SUPPLIED DATA Block Start

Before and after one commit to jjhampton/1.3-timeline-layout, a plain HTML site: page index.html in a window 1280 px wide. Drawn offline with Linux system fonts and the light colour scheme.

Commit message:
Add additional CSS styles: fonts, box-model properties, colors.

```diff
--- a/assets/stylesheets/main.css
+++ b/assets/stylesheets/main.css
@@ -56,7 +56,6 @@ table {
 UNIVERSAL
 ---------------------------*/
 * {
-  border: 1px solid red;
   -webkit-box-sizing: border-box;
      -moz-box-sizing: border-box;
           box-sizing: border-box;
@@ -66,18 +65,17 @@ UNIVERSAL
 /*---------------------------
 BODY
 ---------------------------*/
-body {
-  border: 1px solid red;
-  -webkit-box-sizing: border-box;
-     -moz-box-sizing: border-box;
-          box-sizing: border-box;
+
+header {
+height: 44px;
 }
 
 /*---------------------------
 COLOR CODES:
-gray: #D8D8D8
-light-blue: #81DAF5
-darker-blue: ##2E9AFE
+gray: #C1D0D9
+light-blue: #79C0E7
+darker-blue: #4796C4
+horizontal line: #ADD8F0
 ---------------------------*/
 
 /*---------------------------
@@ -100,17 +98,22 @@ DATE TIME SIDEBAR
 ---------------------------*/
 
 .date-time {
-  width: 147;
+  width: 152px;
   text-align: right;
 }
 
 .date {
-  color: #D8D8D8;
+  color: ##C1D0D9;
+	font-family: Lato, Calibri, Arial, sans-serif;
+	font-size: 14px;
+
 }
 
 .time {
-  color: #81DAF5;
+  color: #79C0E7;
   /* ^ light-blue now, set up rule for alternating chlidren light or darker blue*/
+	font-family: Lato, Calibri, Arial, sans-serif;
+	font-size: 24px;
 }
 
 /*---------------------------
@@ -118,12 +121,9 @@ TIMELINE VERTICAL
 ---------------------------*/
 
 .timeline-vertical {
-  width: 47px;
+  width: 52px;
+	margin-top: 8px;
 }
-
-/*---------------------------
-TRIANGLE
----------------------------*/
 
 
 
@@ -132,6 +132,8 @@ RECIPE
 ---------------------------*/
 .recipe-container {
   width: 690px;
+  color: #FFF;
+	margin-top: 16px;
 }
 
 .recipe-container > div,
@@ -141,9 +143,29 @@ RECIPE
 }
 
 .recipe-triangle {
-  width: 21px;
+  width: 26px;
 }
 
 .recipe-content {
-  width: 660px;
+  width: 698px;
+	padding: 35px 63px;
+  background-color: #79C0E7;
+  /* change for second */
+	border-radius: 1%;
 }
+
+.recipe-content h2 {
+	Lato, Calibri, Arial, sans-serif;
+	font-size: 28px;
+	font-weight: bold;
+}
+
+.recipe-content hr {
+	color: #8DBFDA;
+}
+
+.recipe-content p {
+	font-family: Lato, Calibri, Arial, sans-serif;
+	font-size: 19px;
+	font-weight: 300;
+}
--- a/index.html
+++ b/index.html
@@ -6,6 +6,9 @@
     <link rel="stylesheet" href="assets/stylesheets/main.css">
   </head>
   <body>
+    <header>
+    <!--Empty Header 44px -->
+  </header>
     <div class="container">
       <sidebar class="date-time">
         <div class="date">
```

SUPPLIED DATA Block End
SUPPLIED DATA Block Start

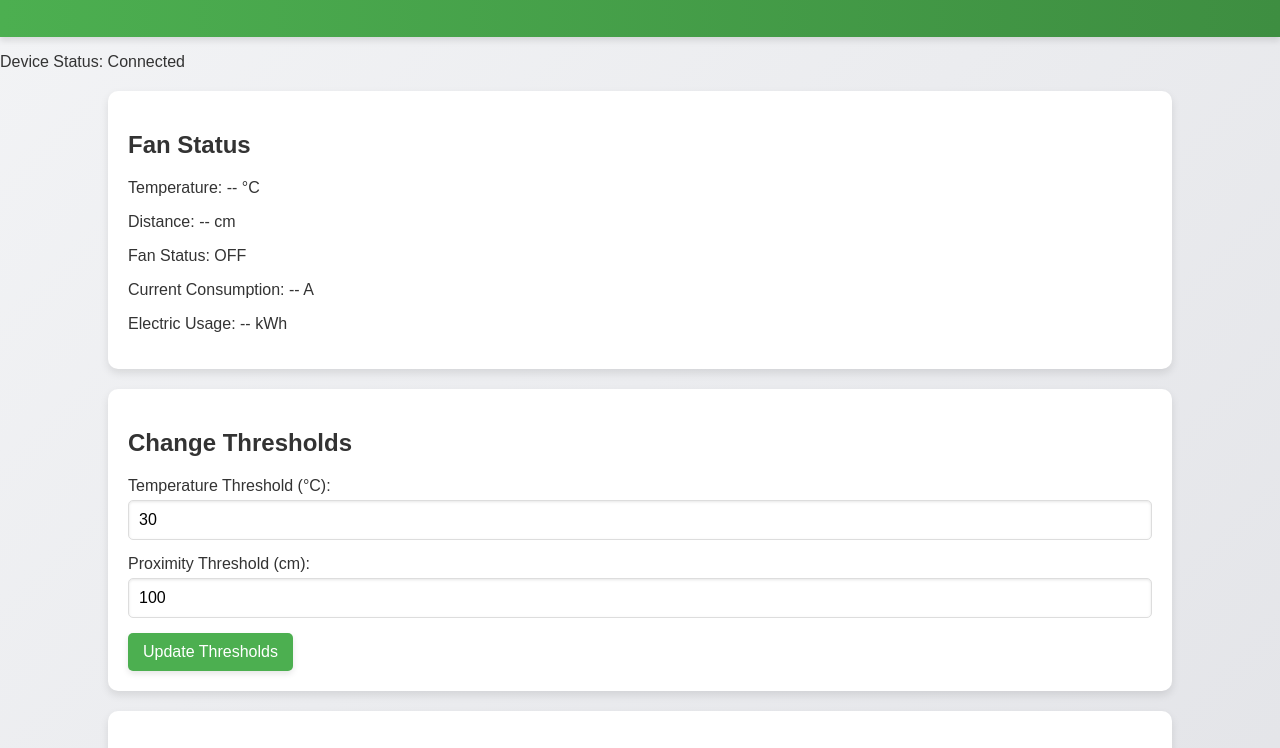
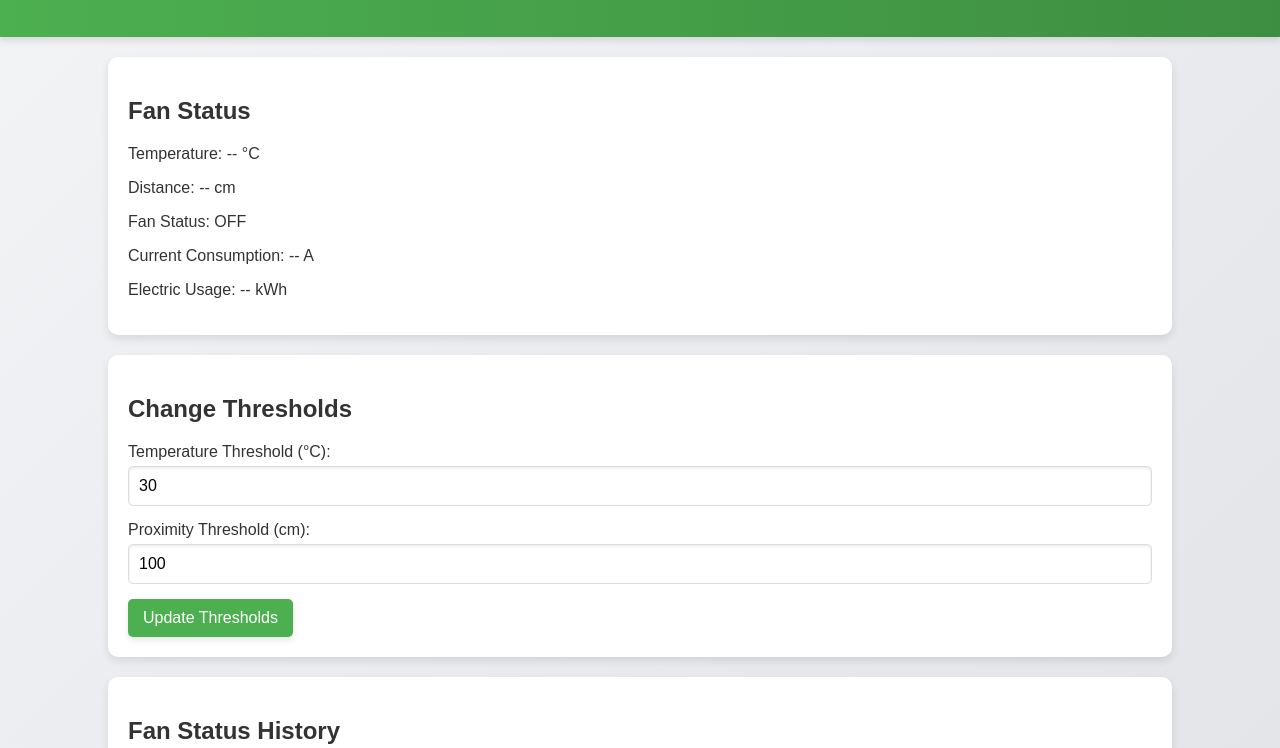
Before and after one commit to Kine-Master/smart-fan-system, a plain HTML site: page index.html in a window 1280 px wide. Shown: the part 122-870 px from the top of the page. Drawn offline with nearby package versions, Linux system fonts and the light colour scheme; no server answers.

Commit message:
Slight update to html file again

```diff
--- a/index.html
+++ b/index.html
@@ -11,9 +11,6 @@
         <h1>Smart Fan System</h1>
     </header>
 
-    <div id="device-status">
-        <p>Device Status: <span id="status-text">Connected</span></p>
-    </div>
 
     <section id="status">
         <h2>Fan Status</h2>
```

SUPPLIED DATA Block End

## WHAT YOU NEED TO DO
Look over the listing above. Pick out and copy every line that includes "blue".

## TASK OUTPUT
-light-blue: #81DAF5
-darker-blue: ##2E9AFE
+light-blue: #79C0E7
+darker-blue: #4796C4
   /* ^ light-blue now, set up rule for alternating chlidren light or darker blue*/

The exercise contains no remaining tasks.